## Goal of the exercise
When you repeat the records, keep every word exact and drop each picture.

↓↓↓

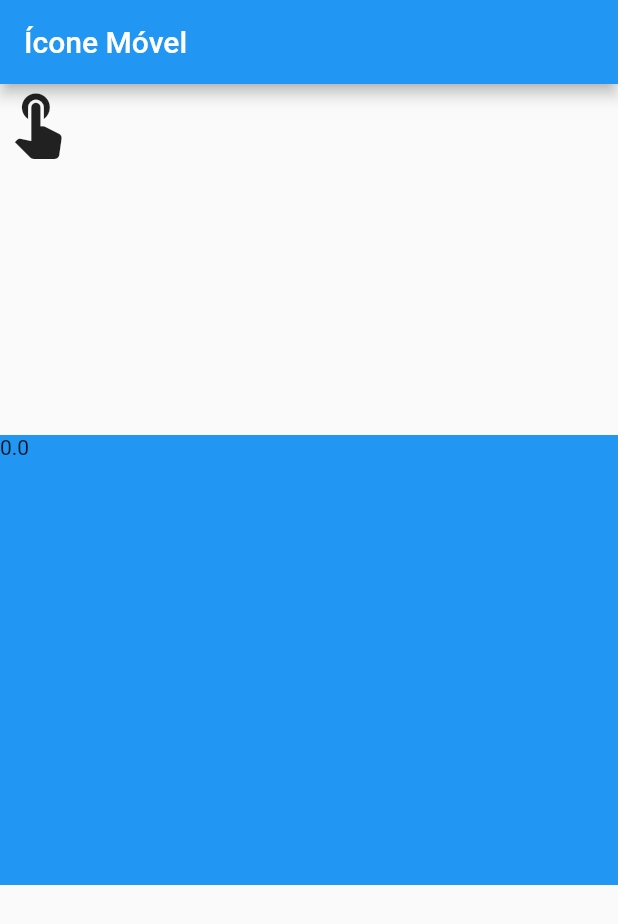
After one commit to JasonRocha/FlutterAula1, a Flutter app: the Exercicio1 screen opened directly, on a phone screen of 412 x 824 dp. The commit adds this screen. Shown: the top 924 px of the screen. Run offline on Flutter 3.47's test engine with Material 2 defaults, Android fonts, the light colour scheme and no system bars; our stand-ins replace validators; missing offline and left inert: aula7, aula8, dart:html.

Commit message:
exercicio animação

```diff
--- /dev/null
+++ b/lib/Animacoes/Exercicio1.dart
@@ -0,0 +1,68 @@
+import 'package:flutter/material.dart';
+
+void main() {
+  runApp(MyApp());
+}
+
+class MyApp extends StatelessWidget {
+  @override
+  Widget build(BuildContext context) {
+    return MaterialApp(
+      home: Exercicio1(),
+    );
+  }
+}
+
+class Exercicio1 extends StatefulWidget {
+  @override
+  _IconMovelState createState() => _IconMovelState();
+}
+
+class _IconMovelState extends State<Exercicio1> {
+  // Inicializa a posição do ícone no centro da tela
+  double _x = 0;
+
+  @override
+  Widget build(BuildContext context) {
+    return Scaffold(
+      appBar: AppBar(
+        title: Text('Ícone Móvel'),
+      ),
+      body: Stack(
+        children: [
+          Center(
+            child: Container(
+              width: 600,
+              height: 300,
+              color: Colors.blue,
+              child: Text('$_x'),
+            ),
+          ),
+          Positioned(
+            // Define a posição do ícone com base nas variáveis _x e _y
+            left: _x,
+
+            child: GestureDetector(
+              // O onPanUpdate será chamado quando o usuário arrastar o ícone
+              onPanUpdate: (details) {
+                setState(() {
+                  // Atualiza a posição do ícone com base no arraste do usuário
+                  _x += details.delta.dx;
+                  if (_x >= 100) {
+                    _x = 100;
+                  } else if (_x < 0) {
+                    _x = 0;
+                  }
+                });
+              },
+              child: Icon(
+                Icons.touch_app,
+                size: 50,
+              ),
+            ),
+          ),
+        ],
+      ),
+    );
+  }
+}
--- a/lib/main.dart
+++ b/lib/main.dart
@@ -22,7 +22,7 @@ import 'package:flutteraula1/Screens/home.dart';
 import 'package:flutteraula1/criando_Widgets/TesteWidget.dart';
 
 void main() {
-  runApp(MyApp());
+  runApp(const MyApp());
 }
 
 class MyApp extends StatelessWidget {
@@ -30,7 +30,7 @@ class MyApp extends StatelessWidget {
 
   @override
   Widget build(BuildContext context) {
-    return MaterialApp(
+    return const MaterialApp(
       home: TelaProduto(),
       debugShowCheckedModeBanner: false,
     );
```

↑↑↑

## Response to the exercise
After one commit to JasonRocha/FlutterAula1, a Flutter app: the Exercicio1 screen opened directly, on a phone screen of 412 x 824 dp. The commit adds this screen. Shown: the top 924 px of the screen. Run offline on Flutter 3.47's test engine with Material 2 defaults, Android fonts, the light colour scheme and no system bars; our stand-ins replace validators; missing offline and left inert: aula7, aula8, dart:html.

Commit message:
exercicio animação

```diff
--- /dev/null
+++ b/lib/Animacoes/Exercicio1.dart
@@ -0,0 +1,68 @@
+import 'package:flutter/material.dart';
+
+void main() {
+  runApp(MyApp());
+}
+
+class MyApp extends StatelessWidget {
+  @override
+  Widget build(BuildContext context) {
+    return MaterialApp(
+      home: Exercicio1(),
+    );
+  }
+}
+
+class Exercicio1 extends StatefulWidget {
+  @override
+  _IconMovelState createState() => _IconMovelState();
+}
+
+class _IconMovelState extends State<Exercicio1> {
+  // Inicializa a posição do ícone no centro da tela
+  double _x = 0;
+
+  @override
+  Widget build(BuildContext context) {
+    return Scaffold(
+      appBar: AppBar(
+        title: Text('Ícone Móvel'),
+      ),
+      body: Stack(
+        children: [
+          Center(
+            child: Container(
+              width: 600,
+              height: 300,
+              color: Colors.blue,
+              child: Text('$_x'),
+            ),
+          ),
+          Positioned(
+            // Define a posição do ícone com base nas variáveis _x e _y
+            left: _x,
+
+            child: GestureDetector(
+              // O onPanUpdate será chamado quando o usuário arrastar o ícone
+              onPanUpdate: (details) {
+                setState(() {
+                  // Atualiza a posição do ícone com base no arraste do usuário
+                  _x += details.delta.dx;
+                  if (_x >= 100) {
+                    _x = 100;
+                  } else if (_x < 0) {
+                    _x = 0;
+                  }
+                });
+              },
+              child: Icon(
+                Icons.touch_app,
+                size: 50,
+              ),
+            ),
+          ),
+        ],
+      ),
+    );
+  }
+}
--- a/lib/main.dart
+++ b/lib/main.dart
@@ -22,7 +22,7 @@ import 'package:flutteraula1/Screens/home.dart';
 import 'package:flutteraula1/criando_Widgets/TesteWidget.dart';
 
 void main() {
-  runApp(MyApp());
+  runApp(const MyApp());
 }
 
 class MyApp extends StatelessWidget {
@@ -30,7 +30,7 @@ class MyApp extends StatelessWidget {
 
   @override
   Widget build(BuildContext context) {
-    return MaterialApp(
+    return const MaterialApp(
       home: TelaProduto(),
       debugShowCheckedModeBanner: false,
     );
```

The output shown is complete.